◆ Description of the task
Establish how many lines in the records below include the word "template"; respond with that number only.

Top of Data excerpts

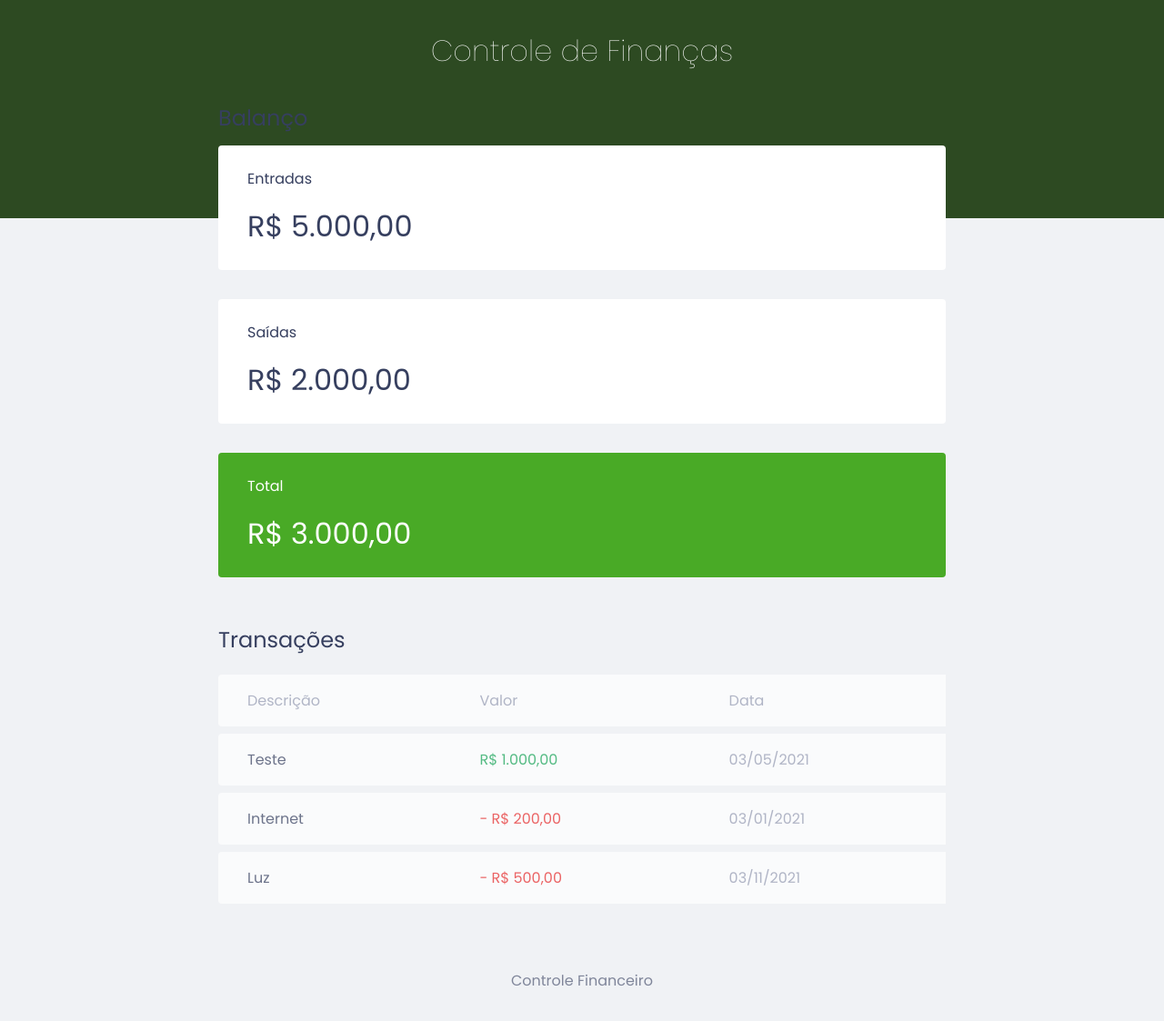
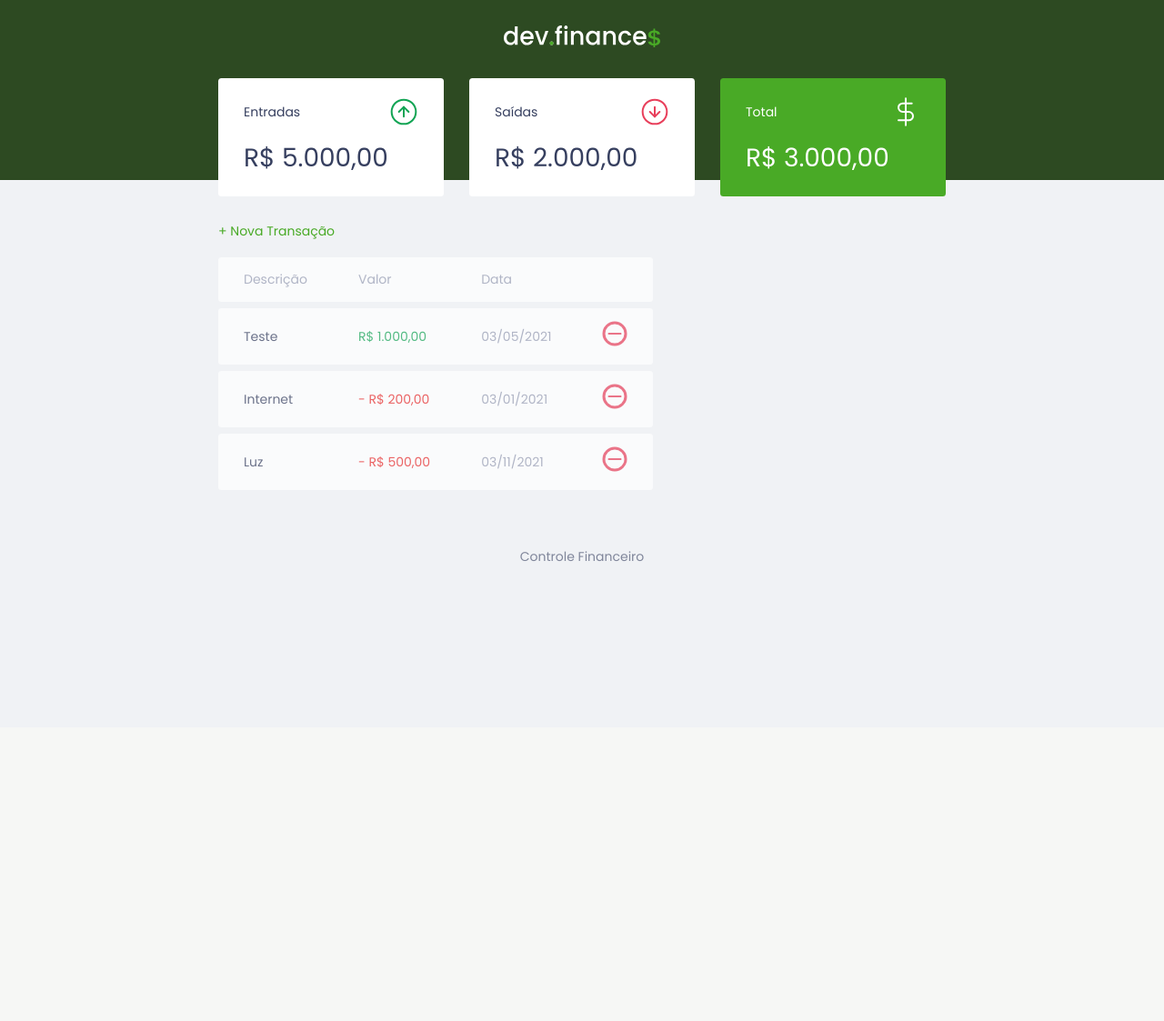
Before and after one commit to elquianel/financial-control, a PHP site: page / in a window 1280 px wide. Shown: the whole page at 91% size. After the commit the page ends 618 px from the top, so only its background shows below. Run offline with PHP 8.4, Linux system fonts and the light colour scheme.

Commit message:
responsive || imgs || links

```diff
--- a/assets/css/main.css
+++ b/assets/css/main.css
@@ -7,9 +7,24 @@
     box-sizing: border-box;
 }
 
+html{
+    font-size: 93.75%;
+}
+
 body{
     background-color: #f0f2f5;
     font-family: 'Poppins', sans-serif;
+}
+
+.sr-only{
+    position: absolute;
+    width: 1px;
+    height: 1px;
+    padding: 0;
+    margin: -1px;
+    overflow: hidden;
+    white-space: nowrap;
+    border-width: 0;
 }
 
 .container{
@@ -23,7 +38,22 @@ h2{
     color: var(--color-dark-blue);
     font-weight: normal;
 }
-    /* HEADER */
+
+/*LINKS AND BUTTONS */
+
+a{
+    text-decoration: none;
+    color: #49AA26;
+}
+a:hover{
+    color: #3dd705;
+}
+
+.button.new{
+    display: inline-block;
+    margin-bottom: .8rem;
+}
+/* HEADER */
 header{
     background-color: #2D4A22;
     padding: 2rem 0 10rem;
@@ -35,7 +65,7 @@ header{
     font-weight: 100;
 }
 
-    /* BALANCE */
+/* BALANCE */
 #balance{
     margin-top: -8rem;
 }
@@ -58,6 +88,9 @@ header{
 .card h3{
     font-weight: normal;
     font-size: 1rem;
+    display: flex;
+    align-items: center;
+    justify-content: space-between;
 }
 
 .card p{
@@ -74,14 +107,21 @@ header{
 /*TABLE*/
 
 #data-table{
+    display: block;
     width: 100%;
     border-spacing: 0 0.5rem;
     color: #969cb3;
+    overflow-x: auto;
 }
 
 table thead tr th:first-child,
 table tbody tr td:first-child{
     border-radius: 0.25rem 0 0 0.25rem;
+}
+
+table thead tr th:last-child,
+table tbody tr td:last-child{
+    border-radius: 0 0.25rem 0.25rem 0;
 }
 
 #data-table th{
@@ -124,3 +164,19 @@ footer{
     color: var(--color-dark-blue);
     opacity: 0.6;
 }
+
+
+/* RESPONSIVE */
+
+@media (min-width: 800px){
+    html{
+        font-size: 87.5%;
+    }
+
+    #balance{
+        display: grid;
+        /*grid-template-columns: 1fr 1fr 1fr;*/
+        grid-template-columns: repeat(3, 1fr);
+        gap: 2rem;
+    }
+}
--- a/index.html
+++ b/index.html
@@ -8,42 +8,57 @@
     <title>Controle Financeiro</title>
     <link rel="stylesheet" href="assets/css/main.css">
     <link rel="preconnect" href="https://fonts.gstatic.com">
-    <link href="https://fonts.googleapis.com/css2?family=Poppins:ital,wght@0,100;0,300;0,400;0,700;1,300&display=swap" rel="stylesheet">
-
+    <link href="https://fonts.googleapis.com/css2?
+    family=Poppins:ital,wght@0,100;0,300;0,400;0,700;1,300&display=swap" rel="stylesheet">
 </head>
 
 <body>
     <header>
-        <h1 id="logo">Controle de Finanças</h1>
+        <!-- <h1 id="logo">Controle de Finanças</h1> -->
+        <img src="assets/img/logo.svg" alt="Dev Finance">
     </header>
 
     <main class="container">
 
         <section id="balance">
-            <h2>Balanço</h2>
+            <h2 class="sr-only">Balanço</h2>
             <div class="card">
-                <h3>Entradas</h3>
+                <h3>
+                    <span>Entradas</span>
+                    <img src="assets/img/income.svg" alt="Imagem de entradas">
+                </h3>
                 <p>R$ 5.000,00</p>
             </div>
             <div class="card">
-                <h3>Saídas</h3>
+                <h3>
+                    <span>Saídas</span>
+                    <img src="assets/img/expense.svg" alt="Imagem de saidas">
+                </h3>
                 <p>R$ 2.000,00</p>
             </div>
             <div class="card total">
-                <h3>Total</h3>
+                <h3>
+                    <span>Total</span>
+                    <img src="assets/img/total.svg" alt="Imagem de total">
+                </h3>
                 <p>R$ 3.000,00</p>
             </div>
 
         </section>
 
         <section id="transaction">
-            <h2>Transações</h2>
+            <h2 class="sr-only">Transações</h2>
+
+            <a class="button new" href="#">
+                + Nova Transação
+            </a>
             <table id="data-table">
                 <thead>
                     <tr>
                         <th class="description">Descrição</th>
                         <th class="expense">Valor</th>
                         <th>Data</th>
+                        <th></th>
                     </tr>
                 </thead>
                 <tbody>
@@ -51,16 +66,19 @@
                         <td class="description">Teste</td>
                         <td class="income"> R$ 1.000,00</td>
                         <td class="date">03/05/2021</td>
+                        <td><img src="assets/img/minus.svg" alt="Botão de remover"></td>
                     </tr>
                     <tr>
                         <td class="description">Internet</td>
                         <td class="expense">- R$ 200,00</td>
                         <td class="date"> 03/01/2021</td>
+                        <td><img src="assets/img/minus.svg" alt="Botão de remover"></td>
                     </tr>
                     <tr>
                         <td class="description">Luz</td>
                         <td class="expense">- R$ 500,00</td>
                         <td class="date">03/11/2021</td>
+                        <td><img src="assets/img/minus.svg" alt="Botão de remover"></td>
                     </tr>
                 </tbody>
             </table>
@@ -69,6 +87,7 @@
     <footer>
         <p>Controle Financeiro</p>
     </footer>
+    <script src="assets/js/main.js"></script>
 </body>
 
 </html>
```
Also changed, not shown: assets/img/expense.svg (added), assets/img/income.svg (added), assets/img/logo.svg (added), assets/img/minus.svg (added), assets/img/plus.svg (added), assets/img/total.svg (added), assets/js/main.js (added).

Bottom of Data excerpts

◆ Exercise response
2